Car Collecting’s POWER PLAYERS
Powers That Be 1993
How to judge the ebb and flow of power, especially in so short a span of time as a year? Power is usually a more ponderous thing, but then again, the past few years have been an experiment in what happens when you keep your finger on the fast-forward button.
After being driven sky-high by speculators a few years ago, prices have since returned to 1988 levels. Enthusiasts are now keeping the market alive, and because of the faltering world-wide economy, they have their pick of once-in-a- lifetime deals. Overall, the trend is towards smaller deals involving cars and vintage racing automobiles. Of course, big deals are still happening, but they are fewer and farther between.
Like the industry, our list of the most influential people is changing, Some auctioneers, brokers, and collectors remain, but some are missing – not dropped off the earth or cast from the fellowship of cars, but simply standing aside this time ‘round to gather their strength and let some new names see the light. Such is the ebb and flow of power in this year of recovery.
In such an unsettled time, choosing a list such as ours is a delicate matter. Lacking omniscience, we judge in human ways – by action, or the lack of it; by magnitude of a project begun or accomplished; and, at times, by smaller things; an incremental movement up or down, judged by jury of peers, words echoing down a thousand miles of telephone line, deciding someone else’s fate.
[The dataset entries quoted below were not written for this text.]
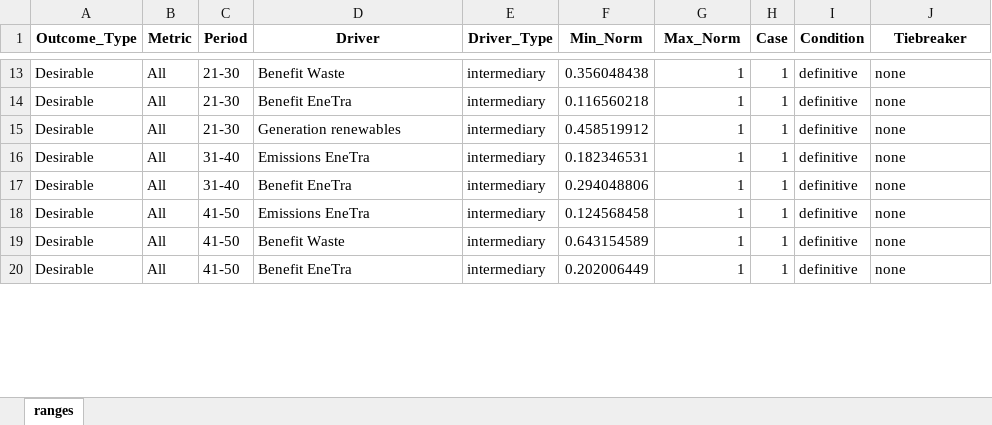
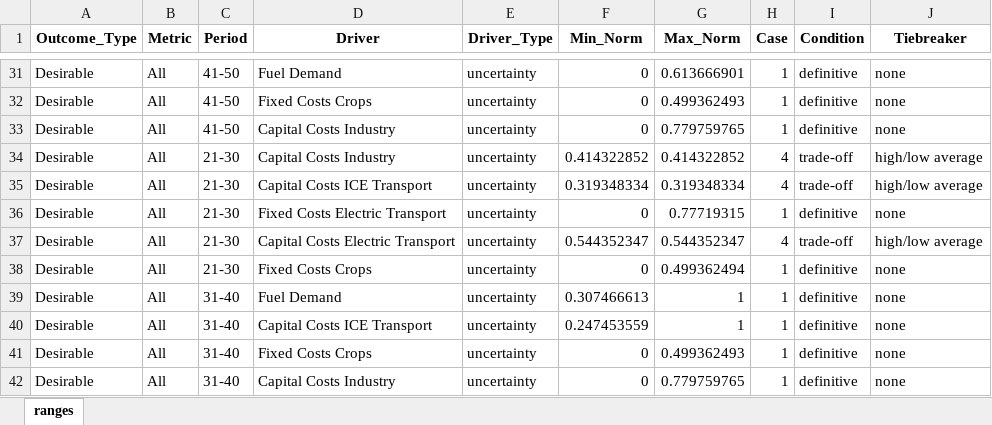
Before and after one commit to jeenogeorge/osemosys-rdm, an Excel workbook: src/workflow/4_PRIM/t3b_sdiscovery/t3f4_predominant_ranges_a1_e1_Experiment.xlsx, sheet ranges, drawn as a sheet; only a part is shown, gaps mark what is left out; values as stored, in another font and other column widths than the file's, no borders; addresses are those after the commit; the diff covers the shown part only; the diff names each change by its address in the sheet, - before the commit and + after, or states it on an @@ line.

```diff
--- a/src/workflow/4_PRIM/t3b_sdiscovery/t3f4_predominant_ranges_a1_e1_Experiment.xlsx (sheet ranges)
+++ b/src/workflow/4_PRIM/t3b_sdiscovery/t3f4_predominant_ranges_a1_e1_Experiment.xlsx (sheet ranges)
-C31 (Period): 21-30
+C31 (Period): 41-50
-D31 (Driver): Benefit Waste
+D31 (Driver): Fuel Demand
-E31 (Driver_Type): intermediary
+E31 (Driver_Type): uncertainty
-F31 (Min_Norm): 0.356048438
+F31 (Min_Norm): 0
-G31 (Max_Norm): 1
+G31 (Max_Norm): 0.613666901
+row 32: Desirable | All | 41-50 | Fixed Costs Crops | uncertainty | 0 | 0.499362493 | 1 | definitive | none
-C33 (Period): 21-30
+C33 (Period): 41-50
-D33 (Driver): Benefit EneTra
+D33 (Driver): Capital Costs Industry
-E33 (Driver_Type): intermediary
+E33 (Driver_Type): uncertainty
-F33 (Min_Norm): 0.116560218
+F33 (Min_Norm): 0
-G33 (Max_Norm): 1
+G33 (Max_Norm): 0.779759765
+row 34: Desirable | All | 21-30 | Capital Costs Industry | uncertainty | 0.414322852 | 0.414322852 | 4 | trade-off | high/low average
+row 35: Desirable | All | 21-30 | Capital Costs ICE Transport | uncertainty | 0.319348334 | 0.319348334 | 4 | trade-off | high/low average
-D36 (Driver): Generation renewables
+D36 (Driver): Fixed Costs Electric Transport
-E36 (Driver_Type): intermediary
+E36 (Driver_Type): uncertainty
-F36 (Min_Norm): 0.458519912
+F36 (Min_Norm): 0
-G36 (Max_Norm): 1
+G36 (Max_Norm): 0.77719315
+row 37: Desirable | All | 21-30 | Capital Costs Electric Transport | uncertainty | 0.544352347 | 0.544352347 | 4 | trade-off | high/low average
-C38 (Period): 31-40
+C38 (Period): 21-30
-D38 (Driver): Emissions EneTra
+D38 (Driver): Fixed Costs Crops
-E38:E42 (Driver_Type): intermediary
+E38:E42 (Driver_Type): uncertainty
-F38 (Min_Norm): 0.182346531
+F38 (Min_Norm): 0
-G38 (Max_Norm): 1
+G38 (Max_Norm): 0.499362494
-D39 (Driver): Benefit EneTra
+D39 (Driver): Fuel Demand
-F39 (Min_Norm): 0.294048806
+F39 (Min_Norm): 0.307466613
-C40:C42 (Period): 41-50
+C40:C42 (Period): 31-40
-D40 (Driver): Emissions EneTra
+D40 (Driver): Capital Costs ICE Transport
-F40 (Min_Norm): 0.124568458
+F40 (Min_Norm): 0.247453559
-D41 (Driver): Benefit Waste
+D41 (Driver): Fixed Costs Crops
-F41 (Min_Norm): 0.643154589
+F41 (Min_Norm): 0
-G41 (Max_Norm): 1
+G41 (Max_Norm): 0.499362493
-D42 (Driver): Benefit EneTra
+D42 (Driver): Capital Costs Industry
-F42 (Min_Norm): 0.202006449
+F42 (Min_Norm): 0
-G42 (Max_Norm): 1
+G42 (Max_Norm): 0.779759765
```
Also changed, not shown: 30 added rows and 160 edited cells elsewhere in this sheet, src/workflow/4_PRIM/prim_files_creator_cntrl.xlsx, src/workflow/4_PRIM/t3b_sdiscovery/Analysis_1/prim_structure.xlsx, 13 other files.
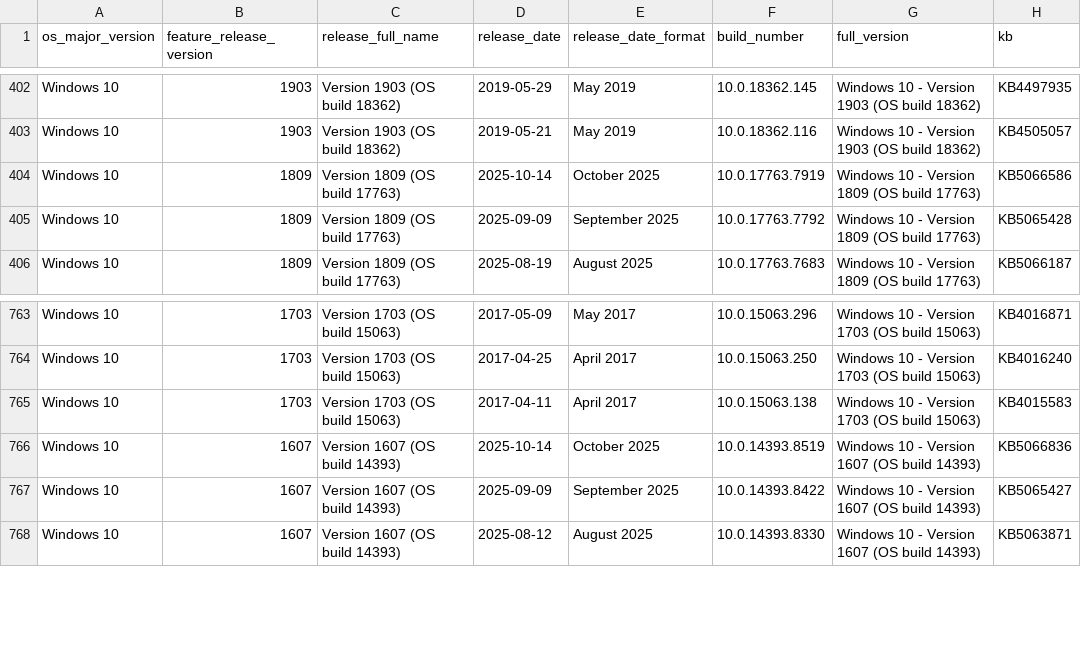
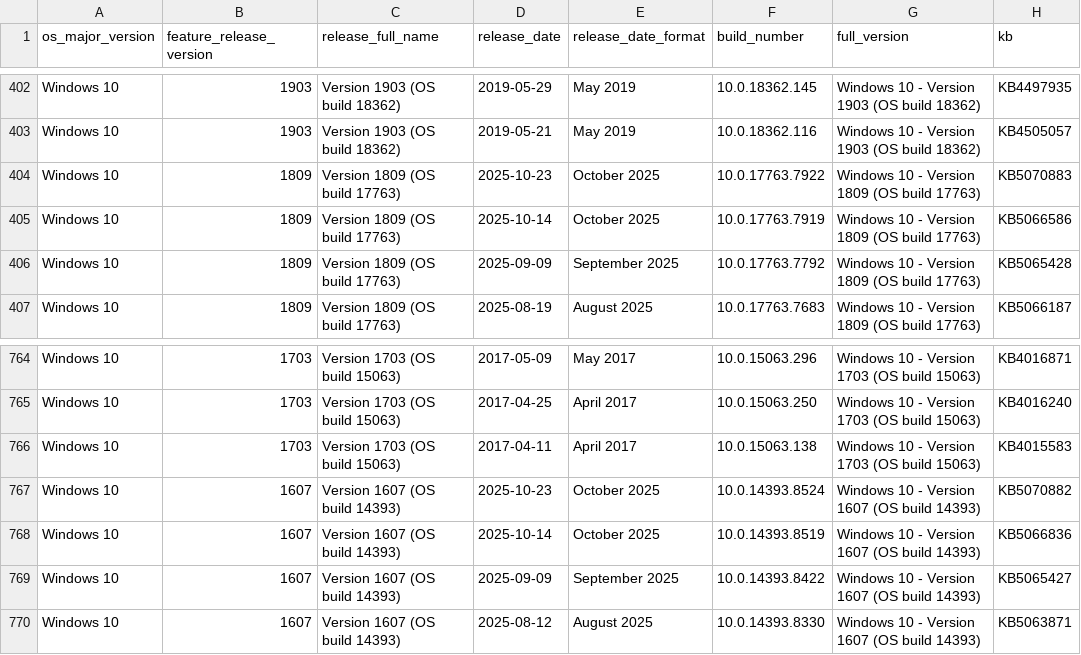
Before and after one commit to Clemv95/Windows-Update-CSV-Scraper, a CSV file: win10_builds.csv, drawn as a sheet; only a part is shown, gaps mark what is left out; the diff names each change by its address in the sheet, - before the commit and + after, or states it on an @@ line.

```diff
--- a/win10_builds.csv
+++ b/win10_builds.csv
+row 404: Windows 10 | 1809 | Version 1809 (OS build 17763) | 2025-10-23 | October 2025 | 10.0.17763.7922 | Windows 10 - Version 1809 (OS build 17763) | KB5070883
+row 767: Windows 10 | 1607 | Version 1607 (OS build 14393) | 2025-10-23 | October 2025 | 10.0.14393.8524 | Windows 10 - Version 1607 (OS build 14393) | KB5070882
```
Also changed, not shown: win11_builds.csv.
The goal; a list of 25 of the most powerful people currently operating in the field of old cars. The criteria: Money is not enough, nor is a warehouse full of the finest examples of the artificer’s art. Rather, we have judged power as the combination of activity, knowledge, connections, passion, and the ability to make things happen. Quoting from last year, we have chosen “people whose opinions, thoughts, words, and deeds are the tides and currents of power.”
You’ll notice some changes in the presentation of this year’s list. For example, there are more multiple entries, made up of several individuals that we’ve decided to count as one, having judged that in these particular cases it is not a single individual but the sum of various individuals’ efforts that yields the power. We’ve also deleted the Honorable Mentions list after being told by several people on last year’s list that there is precious little honor in being “mentioned.”
One additional change: Last year we let the alphabet decide who went where. Our information-gathering machinery was still too new to trust it with the task of ranking the 25 most powerful – and it still is, though you’ll notice that this time around the names are no longer ordered by the alphabet. We’re not exactly ready to stand up in front of the whole world and declare that this is the order in which power proceeds. Instead, did this: We talked amongst ourselves and moved names around. We talked to experts around the world and moved the names around some more. And when the talking was done and the deadline upon us, this is the order the names were in.
Too human and fallible a process for you? Write a letter, and maybe next year, when the time comes to complete this list, we’ll call you and ask your advice. Until then, here’s how we see it.
By virtue of his constant innovation, ceaseless travel, worldwide deal-making, and involvement at the most rarified heights of the world of megabuck cars, Don Williams has earned a seat at the head of the table. In 1992, Williams (and his Blackhawk Collection team) bought and sold tens of millions of dollars’ worth of major classics. In addition, he staged four major “salon” events, in which he gathered together some of the world’s greatest classics and took them on the road., elegantly displaying them to enthusiasts and potential buyers in various locales around the world. This year, he’s planning on four to six salon events. He’s also recently opened a million-dollar showroom for the cream of the Blackhawk crop; bought (with Richie Clyne) a Bugatti Royale for an estimated $10 million; put together a complex deal that resulted in the sale of the famed 1930 Bentley “Blue Train” for around $3 million.
North Hollywood, California
Thomas W. Barrett III
Las Vegas, Nevada
Pebble Beach, California
Steve J. Earle
Santa Barbara, California
Highland Park, Michigan